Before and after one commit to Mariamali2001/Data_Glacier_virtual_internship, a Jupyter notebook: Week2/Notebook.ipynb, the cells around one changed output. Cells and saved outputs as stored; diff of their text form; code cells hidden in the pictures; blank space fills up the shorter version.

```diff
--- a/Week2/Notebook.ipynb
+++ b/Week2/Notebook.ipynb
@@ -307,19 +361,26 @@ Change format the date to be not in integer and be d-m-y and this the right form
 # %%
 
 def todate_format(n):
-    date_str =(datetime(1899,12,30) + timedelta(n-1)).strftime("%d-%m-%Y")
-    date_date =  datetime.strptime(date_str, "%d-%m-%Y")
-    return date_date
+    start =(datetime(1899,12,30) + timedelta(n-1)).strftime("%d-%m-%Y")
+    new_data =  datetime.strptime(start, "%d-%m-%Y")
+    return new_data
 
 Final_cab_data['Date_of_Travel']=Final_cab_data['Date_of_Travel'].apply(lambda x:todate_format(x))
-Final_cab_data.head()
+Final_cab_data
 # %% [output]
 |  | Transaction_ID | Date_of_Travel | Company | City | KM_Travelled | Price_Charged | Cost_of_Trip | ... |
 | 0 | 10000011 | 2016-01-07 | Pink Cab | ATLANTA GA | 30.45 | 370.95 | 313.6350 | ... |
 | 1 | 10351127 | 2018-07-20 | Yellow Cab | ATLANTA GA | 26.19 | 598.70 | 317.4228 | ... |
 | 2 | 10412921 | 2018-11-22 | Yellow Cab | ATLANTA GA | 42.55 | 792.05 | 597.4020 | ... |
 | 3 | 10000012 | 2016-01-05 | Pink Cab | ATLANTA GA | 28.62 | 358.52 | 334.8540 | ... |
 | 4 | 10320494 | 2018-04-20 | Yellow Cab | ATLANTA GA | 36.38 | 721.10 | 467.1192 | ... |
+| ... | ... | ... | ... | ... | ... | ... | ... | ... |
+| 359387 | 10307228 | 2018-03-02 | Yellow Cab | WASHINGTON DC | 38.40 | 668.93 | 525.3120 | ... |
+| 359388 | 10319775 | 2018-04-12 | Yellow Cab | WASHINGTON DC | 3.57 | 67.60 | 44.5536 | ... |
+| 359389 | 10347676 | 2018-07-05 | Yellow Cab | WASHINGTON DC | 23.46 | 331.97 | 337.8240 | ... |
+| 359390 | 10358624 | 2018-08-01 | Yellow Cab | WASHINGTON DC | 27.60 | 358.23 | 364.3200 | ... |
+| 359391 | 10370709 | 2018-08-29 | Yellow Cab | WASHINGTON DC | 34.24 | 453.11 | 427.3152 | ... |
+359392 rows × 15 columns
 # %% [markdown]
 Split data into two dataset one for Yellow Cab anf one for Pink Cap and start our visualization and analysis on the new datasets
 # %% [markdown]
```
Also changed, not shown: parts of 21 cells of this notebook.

════

Among the records, find the lines that contain "strptime" and copy each of them.

-    date_date =  datetime.strptime(date_str, "%d-%m-%Y")
+    new_data =  datetime.strptime(start, "%d-%m-%Y")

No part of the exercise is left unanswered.